"The whole point of these programs are for people who have never fished before," said Corey Hart with Vermont Fish and Wildlife. He says the state is providing free fishing clinics to beginning anglers all summer long throughout the state. The goal is to reel in some fun.
"We are doing these programs to try to get more people out there and actually fishing. A program like this being done at a state park, these tend to appeal a lot to families, so there are a lot of families maybe camping at the state park and they are looking for something fun to do. They will come out go do a day of fishing and hopefully continue fishing the rest of summer," Hart said.
The Lets Go Fishing clinics are led by state park employees like Steven Watson at Little River. "Absolutely this is one of the best things I have done," Watson said. "It kind of brings me back to my childhood and I enjoy seeing the excitedness and the progression of, 'Oh wow. This thing's weird,' to 'I used it and I just caught this fish.'"
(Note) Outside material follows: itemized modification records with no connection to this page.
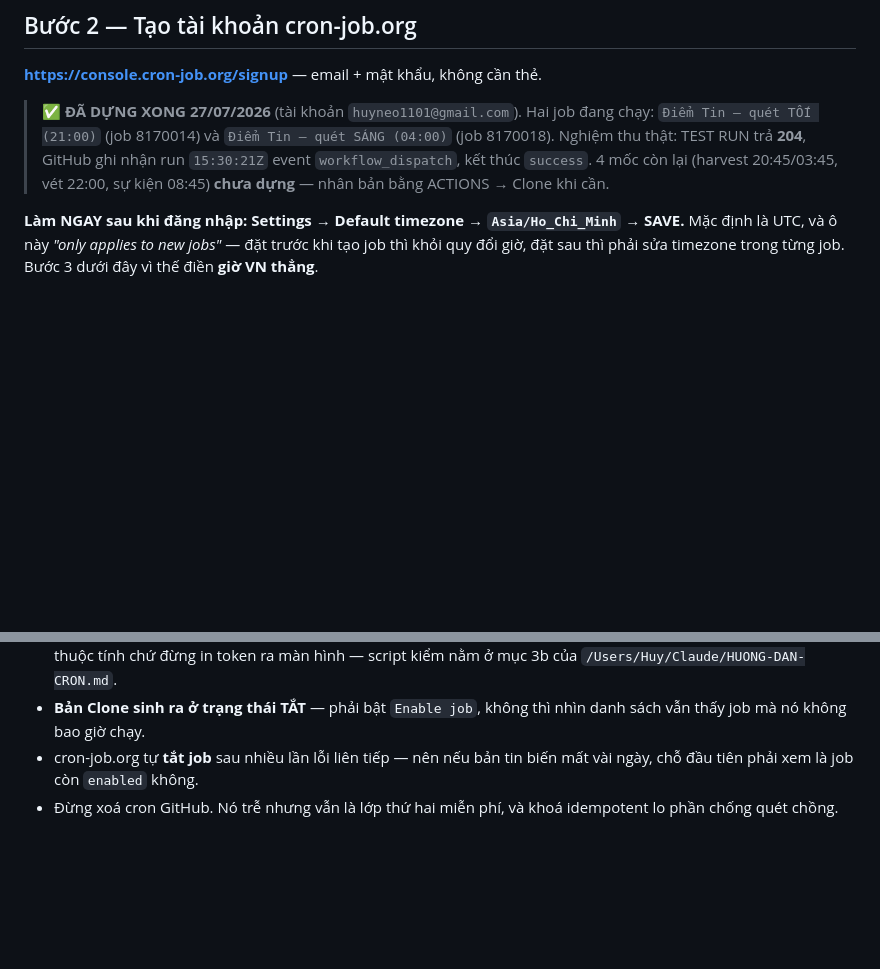
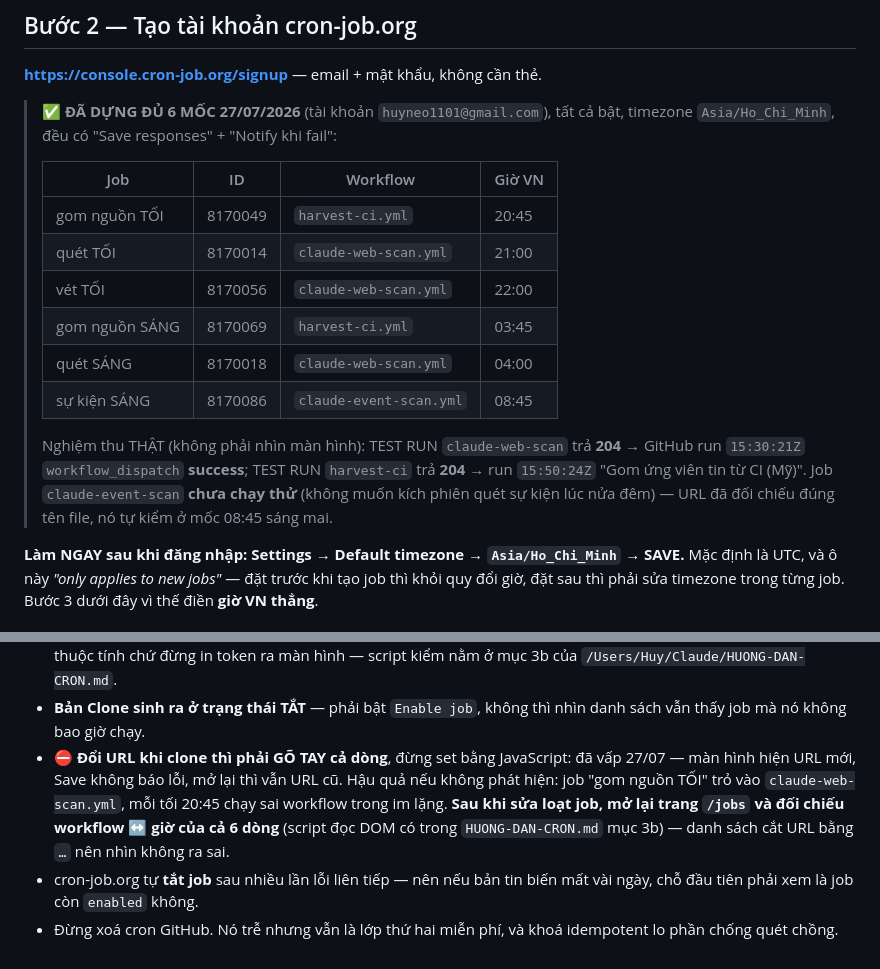
Before and after one commit to huyneo1101-dotcom/diem-tin-the-gioi, a Markdown page: docs/cron-ngoai.md, 2 parts joined by grey strips. Rendered like a GitHub page; blank space fills up the shorter version.

Commit message:
cron-ngoai: du 6 moc + bay doi URL bang JS khong luu duoc
6 job da dung, kem ID va workflow tuong ung. Nghiem thu that: 2 test run
tra 204, GitHub ghi nhan run workflow_dispatch.

Bay moi: set value o URL bang JavaScript hien dung tren man hinh, Save
khong bao loi, nhung mo lai thi van URL cu -> job gom nguon tro nham sang
claude-web-scan.yml. Phai go tay ca dong va mo lai trang kiem.

Co-Authored-By: Claude Opus 5 <noreply@anthropic.com>

```diff
--- a/docs/cron-ngoai.md
+++ b/docs/cron-ngoai.md
@@ -33,11 +33,22 @@ Bấm **Generate token**, copy chuỗi `github_pat_...` — **nó chỉ hiện M
 
 **https://console.cron-job.org/signup** — email + mật khẩu, không cần thẻ.
 
-> ✅ **ĐÃ DỰNG XONG 27/07/2026** (tài khoản `huyneo1101@gmail.com`). Hai job đang chạy:
-> `Điểm Tin — quét TỐI (21:00)` (job 8170014) và `Điểm Tin — quét SÁNG (04:00)` (job 8170018).
-> Nghiệm thu thật: TEST RUN trả **204**, GitHub ghi nhận run `15:30:21Z` event `workflow_dispatch`,
-> kết thúc `success`. 4 mốc còn lại (harvest 20:45/03:45, vét 22:00, sự kiện 08:45) **chưa dựng** —
-> nhân bản bằng ACTIONS → Clone khi cần.
+> ✅ **ĐÃ DỰNG ĐỦ 6 MỐC 27/07/2026** (tài khoản `huyneo1101@gmail.com`), tất cả bật, timezone
+> `Asia/Ho_Chi_Minh`, đều có "Save responses" + "Notify khi fail":
+>
+> | Job | ID | Workflow | Giờ VN |
+> |---|---|---|---|
+> | gom nguồn TỐI | 8170049 | `harvest-ci.yml` | 20:45 |
+> | quét TỐI | 8170014 | `claude-web-scan.yml` | 21:00 |
+> | vét TỐI | 8170056 | `claude-web-scan.yml` | 22:00 |
+> | gom nguồn SÁNG | 8170069 | `harvest-ci.yml` | 03:45 |
+> | quét SÁNG | 8170018 | `claude-web-scan.yml` | 04:00 |
+> | sự kiện SÁNG | 8170086 | `claude-event-scan.yml` | 08:45 |
+>
+> Nghiệm thu THẬT (không phải nhìn màn hình): TEST RUN `claude-web-scan` trả **204** → GitHub run
+> `15:30:21Z` `workflow_dispatch` **success**; TEST RUN `harvest-ci` trả **204** → run `15:50:24Z`
+> "Gom ứng viên tin từ CI (Mỹ)". Job `claude-event-scan` **chưa chạy thử** (không muốn kích phiên
+> quét sự kiện lúc nửa đêm) — URL đã đối chiếu đúng tên file, nó tự kiểm ở mốc 08:45 sáng mai.
 
 **Làm NGAY sau khi đăng nhập: Settings → Default timezone → `Asia/Ho_Chi_Minh` → SAVE.**
 Mặc định là UTC, và ô này *"only applies to new jobs"* — đặt trước khi tạo job thì khỏi quy đổi giờ,
@@ -137,6 +148,11 @@ cron-job.org lưu lịch sử từng lần gọi kèm mã lỗi — vào job →
   `/Users/Huy/Claude/HUONG-DAN-CRON.md`.
 - **Bản Clone sinh ra ở trạng thái TẮT** — phải bật `Enable job`, không thì nhìn danh sách vẫn thấy
   job mà nó không bao giờ chạy.
+- ⛔ **Đổi URL khi clone thì phải GÕ TAY cả dòng**, đừng set bằng JavaScript: đã vấp 27/07 — màn hình
+  hiện URL mới, Save không báo lỗi, mở lại thì vẫn URL cũ. Hậu quả nếu không phát hiện: job "gom
+  nguồn TỐI" trỏ vào `claude-web-scan.yml`, mỗi tối 20:45 chạy sai workflow trong im lặng.
+  **Sau khi sửa loạt job, mở lại trang `/jobs` và đối chiếu workflow ↔ giờ của cả 6 dòng** (script
+  đọc DOM có trong `HUONG-DAN-CRON.md` mục 3b) — danh sách cắt URL bằng `…` nên nhìn không ra sai.
 - cron-job.org tự **tắt job** sau nhiều lần lỗi liên tiếp — nên nếu bản tin biến mất vài ngày,
   chỗ đầu tiên phải xem là job còn `enabled` không.
 - Đừng xoá cron GitHub. Nó trễ nhưng vẫn là lớp thứ hai miễn phí, và khoá idempotent lo phần
```
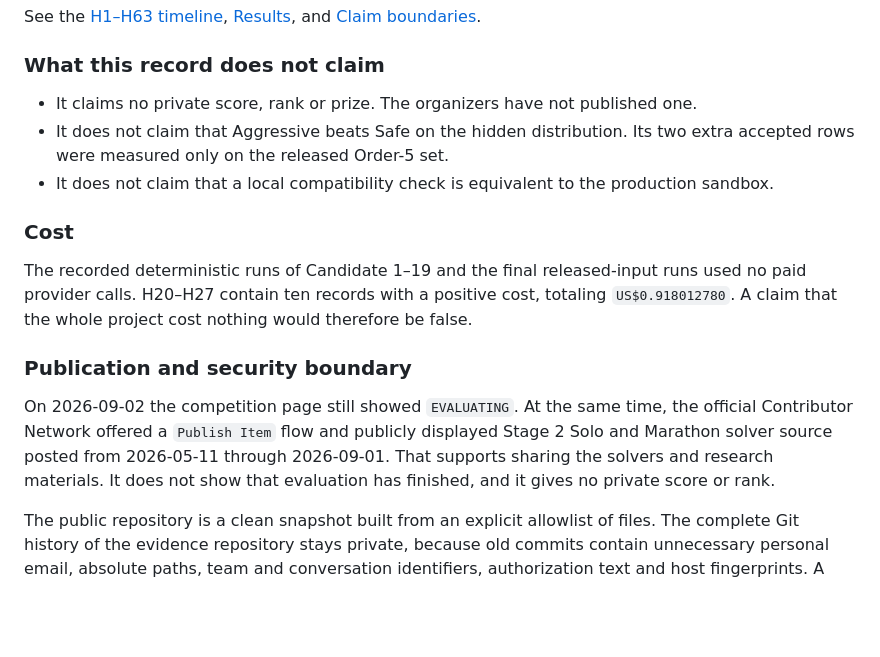
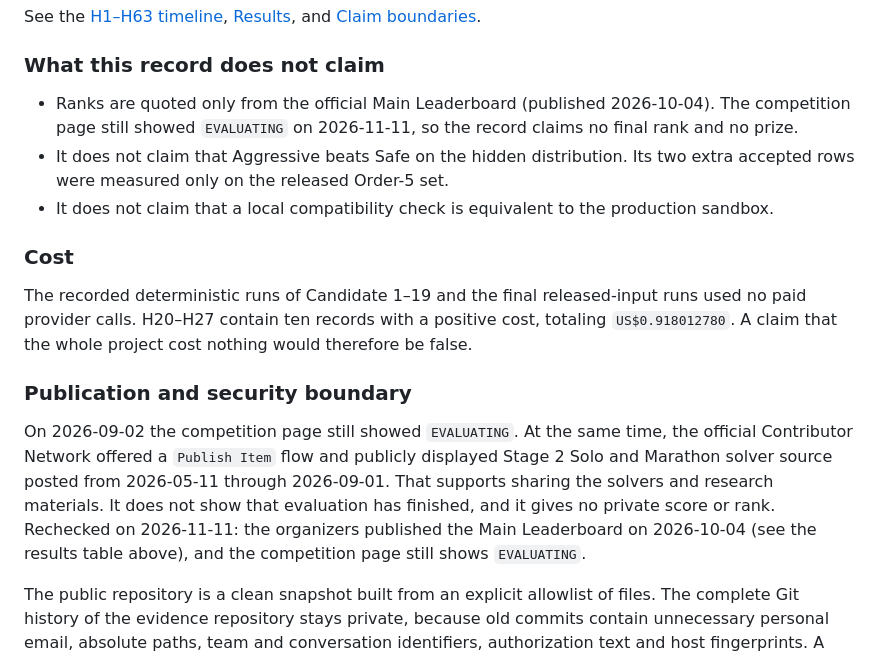
Before and after one commit to f0909172434/sair-stage2-proof-press, a Markdown page: README.md, the part around one of its changes. Rendered like a GitHub page; blank space fills up the shorter version.

```diff
--- a/README.md
+++ b/README.md
@@ -162,7 +164,7 @@ See the [H1–H63 timeline](docs/research-timeline.md), [Results](docs/results.m
 
 ### What this record does not claim
 
-- It claims no private score, rank or prize. The organizers have not published one.
+- Ranks are quoted only from the official Main Leaderboard (published 2026-10-04). The competition page still showed `EVALUATING` on 2026-11-11, so the record claims no final rank and no prize.
 - It does not claim that Aggressive beats Safe on the hidden distribution. Its two extra accepted rows were measured only on the released Order-5 set.
 - It does not claim that a local compatibility check is equivalent to the production sandbox.
 
@@ -172,7 +174,7 @@ The recorded deterministic runs of Candidate 1–19 and the final released-input
 
 ### Publication and security boundary
 
-On 2026-09-02 the competition page still showed `EVALUATING`. At the same time, the official Contributor Network offered a `Publish Item` flow and publicly displayed Stage 2 Solo and Marathon solver source posted from 2026-05-11 through 2026-09-01. That supports sharing the solvers and research materials. It does not show that evaluation has finished, and it gives no private score or rank.
+On 2026-09-02 the competition page still showed `EVALUATING`. At the same time, the official Contributor Network offered a `Publish Item` flow and publicly displayed Stage 2 Solo and Marathon solver source posted from 2026-05-11 through 2026-09-01. That supports sharing the solvers and research materials. It does not show that evaluation has finished, and it gives no private score or rank. Rechecked on 2026-11-11: the organizers published the Main Leaderboard on 2026-10-04 (see the results table above), and the competition page still shows `EVALUATING`.
 
 The public repository is a clean snapshot built from an explicit allowlist of files. The complete Git history of the evidence repository stays private, because old commits contain unnecessary personal email, absolute paths, team and conversation identifiers, authorization text and host fingerprints. A normal deletion commit would not remove those bytes from Git history.
 
```
Also changed, not shown: other parts of README.md (+8 -6 lines), docs/results.md (+1 -1 lines), docs/zh-TW/results.md (+1 -1 lines).
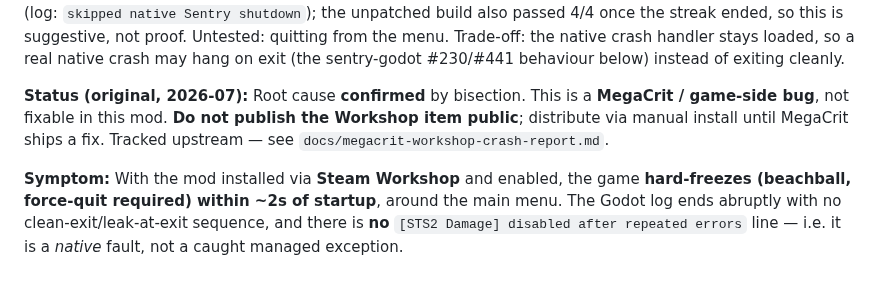
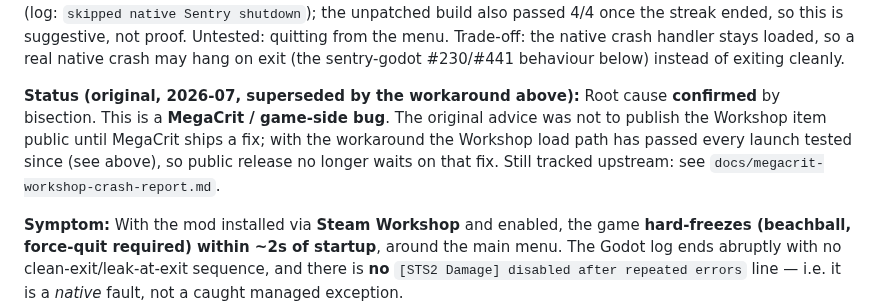
Before and after one commit to brian-gates/sts2-damage-charts, a Markdown page: docs/KNOWN_ISSUES.md, the part around the change. GitHub-like rendering; blank space fills up the shorter version.

```diff
--- a/docs/KNOWN_ISSUES.md
+++ b/docs/KNOWN_ISSUES.md
@@ -73,9 +73,11 @@ Untested: quitting from the menu.
 Trade-off: the native crash handler stays loaded, so a real native crash may hang on exit (the
 sentry-godot #230/#441 behaviour below) instead of exiting cleanly.
 
-**Status (original, 2026-07):** Root cause **confirmed** by bisection. This is a **MegaCrit / game-side bug**, not fixable
-in this mod. **Do not publish the Workshop item public**; distribute via manual install until MegaCrit
-ships a fix. Tracked upstream — see `docs/megacrit-workshop-crash-report.md`.
+**Status (original, 2026-07, superseded by the workaround above):** Root cause **confirmed** by bisection.
+This is a **MegaCrit / game-side bug**. The original advice was not to publish the Workshop item public until
+MegaCrit ships a fix; with the workaround the Workshop load path has passed every launch tested since
+(see above), so public release no longer waits on that fix. Still tracked upstream: see
+`docs/megacrit-workshop-crash-report.md`.
 
 **Symptom:** With the mod installed via **Steam Workshop** and enabled, the game **hard-freezes
 (beachball, force-quit required) within ~2s of startup**, around the main menu. The Godot log ends
```
Also changed, not shown: CLAUDE.md (+2 -2 lines), README.md (+25 -8 lines), docs/screenshots/forecast.jpg (added), docs/screenshots/lethal.jpg (added), docs/screenshots/rounds.jpg (added), docs/screenshots/summary.jpg (added), 3 other files.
Watson and other park instructors around the state are trained by Fish and Wildlife to lead the free clinics. They hope a quick class at a park will get people hooked on fishing and inspire them to buy a license.
"There was a decline in sales of fishing licenses, so they came up with this program to get people back on the water, introduce them and get them the basics. And we kind of supply everything for people so they can try it out. If it's something they are interested in, we can get them out again," Watson said.
At this clinic, it all starts with a lesson on how to cast and it leads to other skills like tying knots, learning about the best places to fish, respecting the environment, and of course, how to put worms on a hook
And as soon as the line goes in the water, the fish come out, bringing mixed reactions from these first-time anglers. "Well the fish tugs pretty hard so it's a tiny bit hard to reel it in," said Ella Berlin from New Hampshire,
"Sometimes you don't catch fish," commented Carter Ferrantino from Massachusetts.
The clinic is also a first-time opportunity for adults, including Jackie Dennison, who Just moved to Montpelier from Chicago and is finding out that a day spent fishing is a day well spent. "A little bit harder than I thought it would be actually, but it's been really just peaceful. You are out here, it gives you something to be doing," Dennison said.
"I think a lot of the little folks that come in and catch their first fish with us are kind of hooked and they keep coming back," Watson said.